Mohamed A. Marahiel

Mohamed A. Marahiel

Prof. Dr. Mohamed A. Marahiel

Hans-Meerwein-Straße 4, 35032 Marburg
+49-6421 28 25722


Research area

We have in recent years gained many important insights into the biosynthesis of non-ribosomally synthesized biologically active secondary metabolites and, more recently, insights into the biosynthesis of ribosomal synthesized lassopeptides. In recent years, the metal homeostasis in the gram-positive model organism Bacillus subtilis was investigated.


Research project within SYNMIKRO

Within the scope of SYNMIKRO our group is working on expanding the biosynthetic potential of secondary metabolites and ribosomally synthesized peptides. Many peptidic secondary metabolites have relevant pharmacological properties, ranging from antibiotic to antitumor activities. Through the manipulation of secondary metabolite biosynthetic pathways we want to increase the structural diversity and thereby the spectrum of potential applications and properties of peptidic secondary metabolites. A recent example of successful manipulation is the integration of the RGD epitope into the lasso peptide microcin J25, transforming it into a potent integrin inhibitor.

In addition we are working on the analysis of Bacillus subtilis iron homeostasis, to deepen the fundamental understanding of this process as well as to identify and characterize potential antibiotic targets. A recent successful example was the characterization of the iron-sulfur-cluster biosynthesis in cooperation with the Lill group.

SYNMIKRO Young Researchers Groups

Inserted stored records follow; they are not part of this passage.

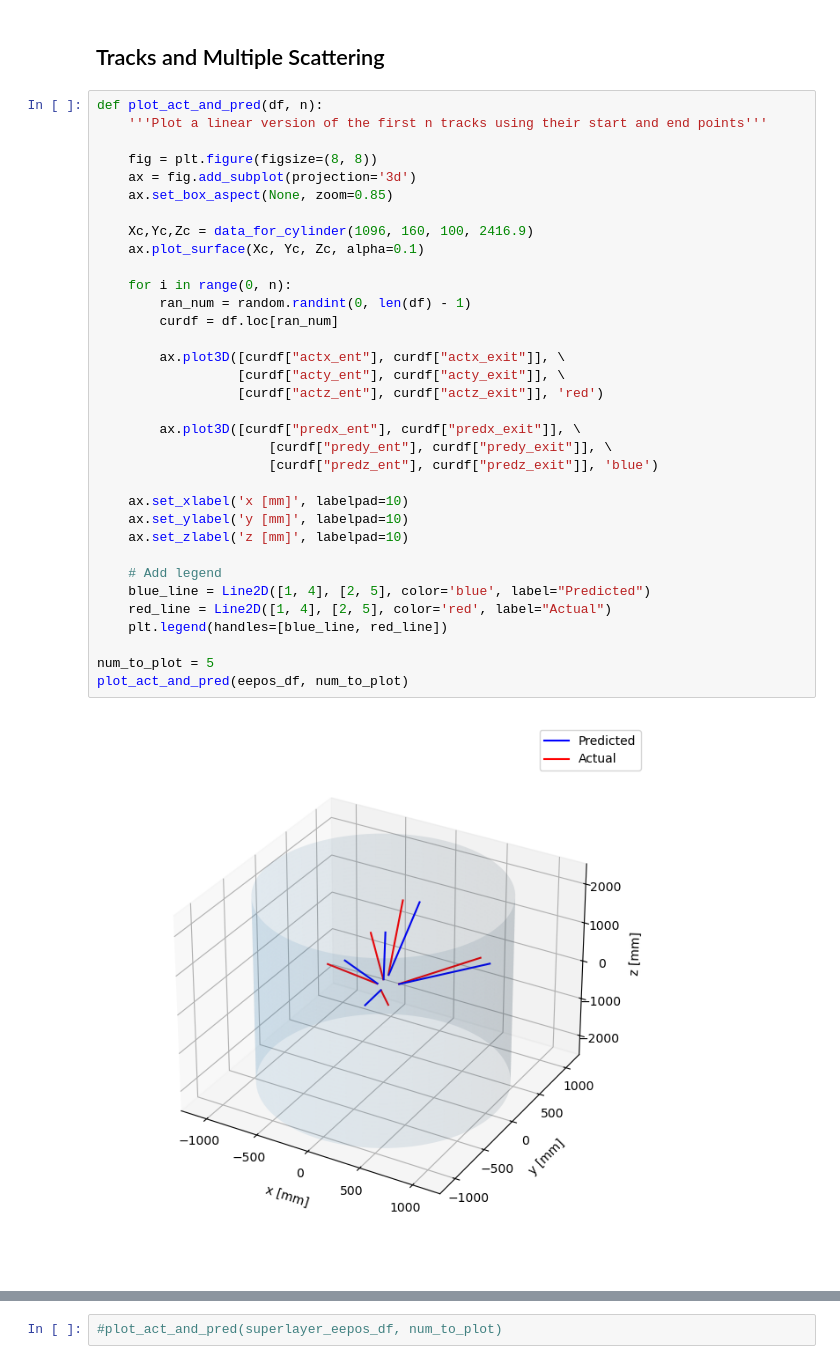
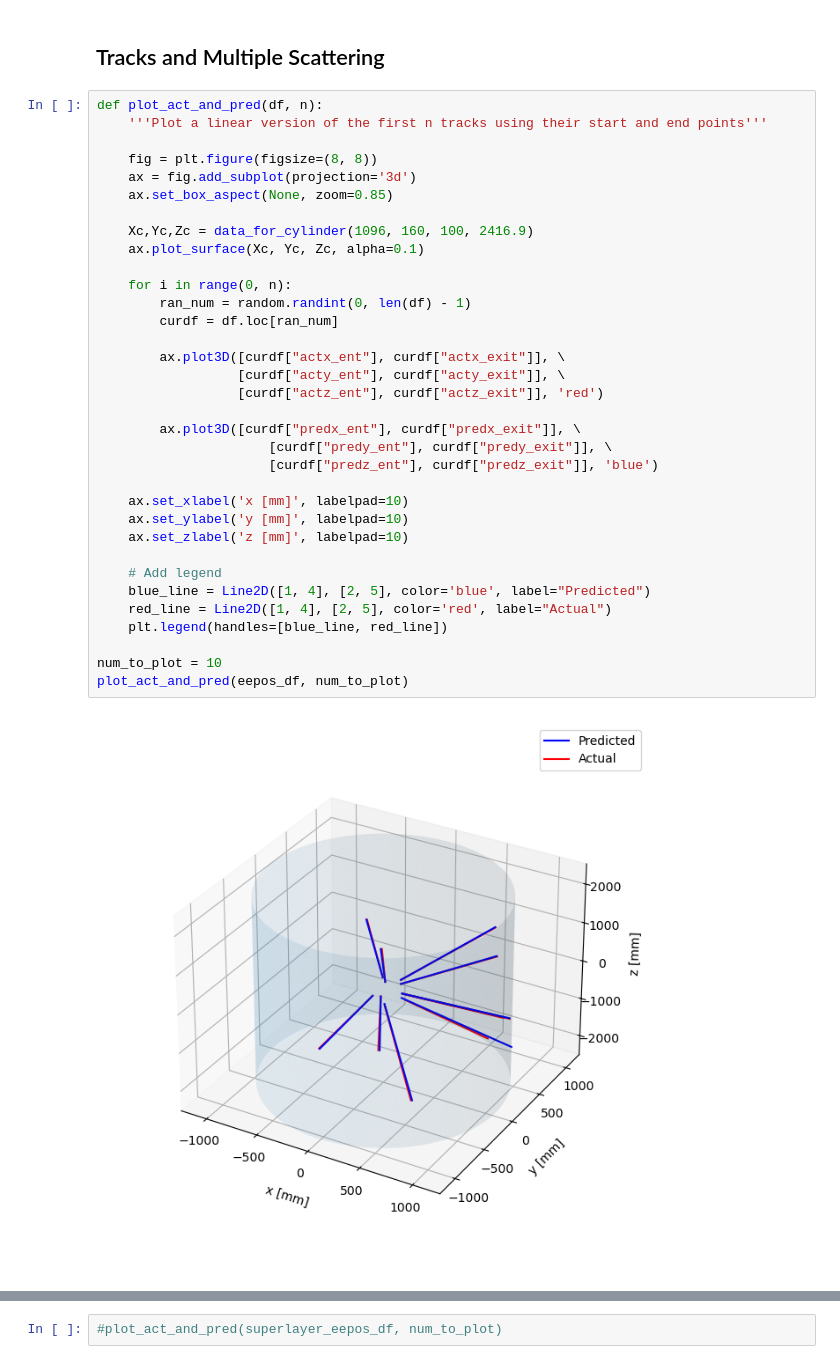
Before and after one commit to JayPRobertson/Belle-II_Drift_Chambers, a Jupyter notebook: Python/geant4_data_analysis.ipynb, the cells around one changed output, grey strips where cells are left out. Cells and saved outputs as stored; diff of their text form.

```diff
--- a/Python/geant4_data_analysis.ipynb
+++ b/Python/geant4_data_analysis.ipynb
@@ -470,32 +505,32 @@ def plot_act_and_pred(df, n):
     fig = plt.figure(figsize=(8, 8))
     ax = fig.add_subplot(projection='3d')
     ax.set_box_aspect(None, zoom=0.85)
 
     Xc,Yc,Zc = data_for_cylinder(1096, 160, 100, 2416.9)
     ax.plot_surface(Xc, Yc, Zc, alpha=0.1)
 
     for i in range(0, n):
         ran_num = random.randint(0, len(df) - 1)
         curdf = df.loc[ran_num]
 
         ax.plot3D([curdf["actx_ent"], curdf["actx_exit"]], \
                   [curdf["acty_ent"], curdf["acty_exit"]], \
                   [curdf["actz_ent"], curdf["actz_exit"]], 'red')
 
         ax.plot3D([curdf["predx_ent"], curdf["predx_exit"]], \
                       [curdf["predy_ent"], curdf["predy_exit"]], \
                       [curdf["predz_ent"], curdf["predz_exit"]], 'blue')
 
     ax.set_xlabel('x [mm]', labelpad=10)
     ax.set_ylabel('y [mm]', labelpad=10)
     ax.set_zlabel('z [mm]', labelpad=10)
 
     # Add legend
     blue_line = Line2D([1, 4], [2, 5], color='blue', label="Predicted")
     red_line = Line2D([1, 4], [2, 5], color='red', label="Actual")
     plt.legend(handles=[blue_line, red_line])
 
-num_to_plot = 5
+num_to_plot = 10
 plot_act_and_pred(eepos_df, num_to_plot)
 # %% [output]
-[figure, old version]
+[figure, new version]
```
Also changed, not shown: parts of 20 cells of this notebook, 12 other files.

Almost all scientific members of SYNMIKRO are actively involved in DFG’s Collaborative Research Centers (Sonderforschungsbereiche), Research Training Groups (Graduiertenkollegs), or other Cooperative Research projects. Alongside performing adventurous experiments, and reporting excellent science, SYNMIKRO substantially promotes potential Young Research Group Leaders by constantly keeping its doors open to welcome and support Young Researchers planning to set up an Independent Research Group.
Our Young Research Groups